Will Australian immigrants face more severe consequences then non-immigrants if they misbehaved?
Absolutely! It boils down to the fact that the conduct of Australian immigrants is subjected to extra supervision.
In addition to the judicial punishment imposed for misbehaviour by The Court, Australian immigrants might face a second layer of punishment when the Minister of Immigration (Currently named as Minister of Department of Home Affairs) imposes a penalty where it fits his or her statutory duties.
The Minister of Immigration can initiate a cancellation or refusal of a visa or citizenship against an immigrant with a criminal offence, or wrongdoing that is not criminal but also not in line with Australian values, sub-rules, and by-laws.
Generally, after an immigrant had been convicted, the Minister of Immigration begins to take action. In some cases, the Minister of Immigration can take concurrent action while the criminal case is on trial.
Consequences of criminal conducts to Australian immigrants
The consequences of a criminal conviction or conducts could be very devastating to immigrant, which including the following:
- Visa cancellation or refusal,
- Citizenship cancellation or refusal,
- Barred from returning to Australia,
- Barred from sponsoring others for Australian visas, or
Those consequences lead to destroying families, costing business, ending one’s career, being forced to return the country you dislike or interrupting one’s education.
Are you Australian immigrants?
Australian immigrants are very broadly defined—anyone who was not born in Australia is immigrant. Such people include a temporary visa holder, a permanent resident, an Australian citizen by conferral, the illegal immigrants and asylum seekers.
When it comes to the definition of an immigrant, disregard the period you have been in Australia, as long as you were not born in Australia, you are an immigrant!
Immigrants need to handle criminal charges differently
Criminal Defence to Immigrants with Visa/ Citizenship Issues

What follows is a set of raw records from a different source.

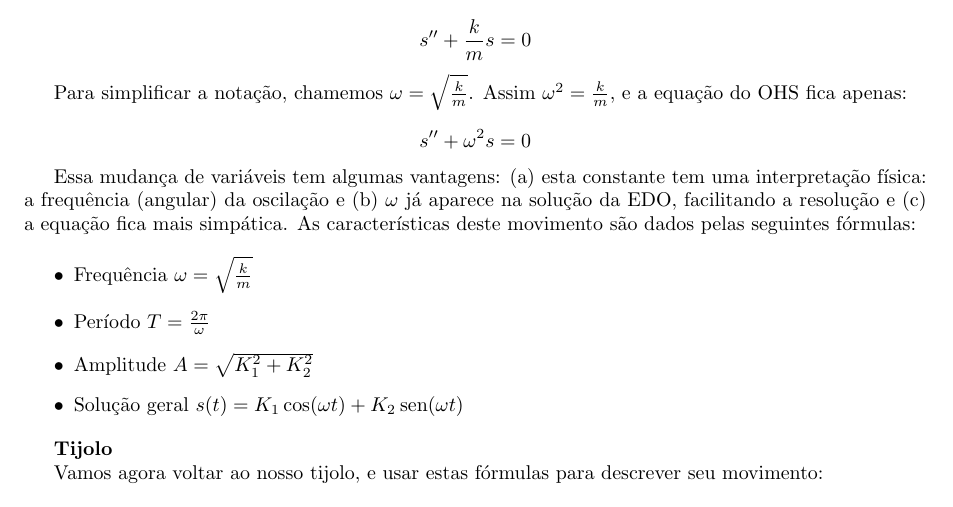
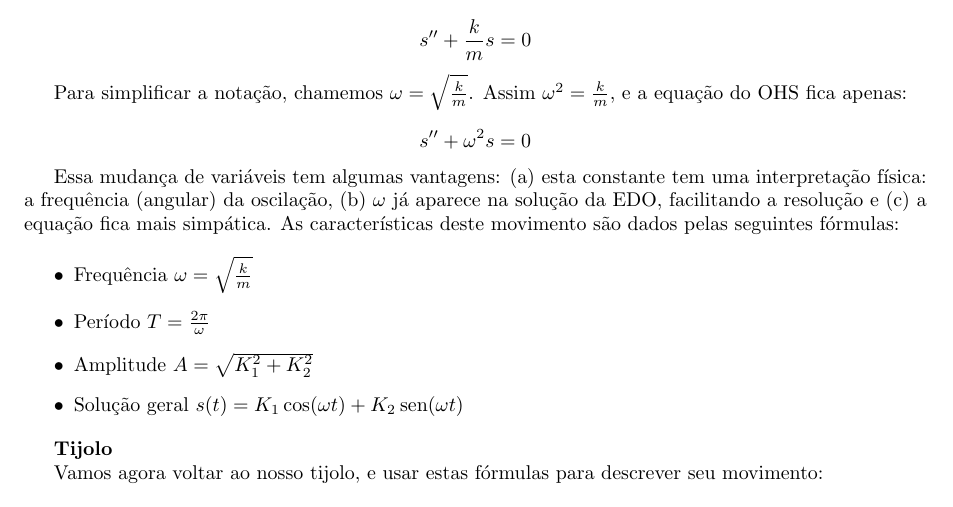
Before and after one commit to philsf/EDO, a LaTeX document (Notas_de_aula/EDO-Notas_de_aula-modelagem_2ordem.tex): part of page 1 of 2, cut so that both start at the same text. Compiled offline with pdfLaTeX.

Commit message:
* Notas_de_aula/EDO-Notas_de_aula-modelagem_2ordem.tex: Grafia

```diff
--- a/Notas_de_aula/EDO-Notas_de_aula-modelagem_2ordem.tex
+++ b/Notas_de_aula/EDO-Notas_de_aula-modelagem_2ordem.tex
@@ -147,7 +147,7 @@ equação do OHS fica apenas:
 \end{displaymath}
 
 Essa mudança de variáveis tem algumas vantagens: (a) esta constante
-tem uma interpretação física: a frequência (angular) da oscilação e
+tem uma interpretação física: a frequência (angular) da oscilação,
 (b) $\omega$ já aparece na solução da EDO, facilitando a resolução e
 (c) a equação fica mais simpática. As características deste movimento
 são dados pelas seguintes fórmulas:
```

Criminal charges for an immigrant initiate an arrest warrant or detention. Before starting the criminal trial, you are under the supervision of the Minister of Immigration at the same time.
The judges in Court often lack the power to consider whether the person should remain in Australia in light of equitable factors such as severe hardship to Australian citizen family members, length of time living in Australia, or rehabilitation facility. Most of the justifiable factors are left to the Minister of Immigration to consider.
Let’s not forget the critical role of the Minister of Immigration, who is not in a judicial office. The Minister of Immigration does not have to consider the just factors like a judge would typically do. Therefore, the Minister can impose a more harsh punishment like what happened to Dr Haneef on 2nd July 2007.
An immigrant must consider those unwanted consequences at the earliest stages of their criminal proceedings, especially before entering a plea.
Bear in mind the criminal charges—including the police brief, your plea, your defence, and any sentencing remarks by a judge, will be of great importance when the Minister of Immigration considers the immigrant’s consequences. These penalties include such undesirable outcomes as visa or citizenship cancellation.
Case Study: Criminal charge led to deportation
In August 2008, Maria Sanchez, a long-time lawful permanent resident, was convicted of growing a marijuana plant in her back yard. Born in Vietnam, Maria had lived in Australia for over three decades, raising her children and grandchildren here. Maria suffered from arthritis and turned to the same remedy her mother and grandmother had used: she grew a single marijuana plant, soaked it in rubbing alcohol, and rubbed the alcohol tincture on her painful joints. This arrest was Maria’s first and only one.
Her public defender got a good deal from a criminal perspective: four months of house arrest. However, that guilty plea was the functional equivalent of signing her own deportation order.
The conviction—considered an aggravated felony under immigration law— subjected Maria to mandatory deportation and mandatory imprisonment, with no opportunity for discretionary relief. She suddenly faced the real likelihood of being separated from her family forever.
Strategies when defending yourself
Any criminal offence is a serious matter and it requires knowledgeable, dedicated legal representation to give you the best possible defence. Your defence should have considered the specific consequence if you are an immigrant, even before you enter a plea in criminal proceedings.
If you are facing a visa cancellation because of your criminal charge, you need to maintain that the grounds for cancellation does not exist, or there is a reason why your visa should not be cancelled.
Often there is more than one opportunity for you to argue your case, for example, to argue before Minister, AAT, FCC, FCA, or HCA. However, choose the right forum will make a significant impact on your case. It requires great skill and experience to navigate Australian Immigration law for the most favourable outcome.
If you find it difficult to properly defend yourself in a criminal charge or visa/citizenship cancellations, The e-Guide for Criminal Defence to Immigrant will provide you with the essential guidance.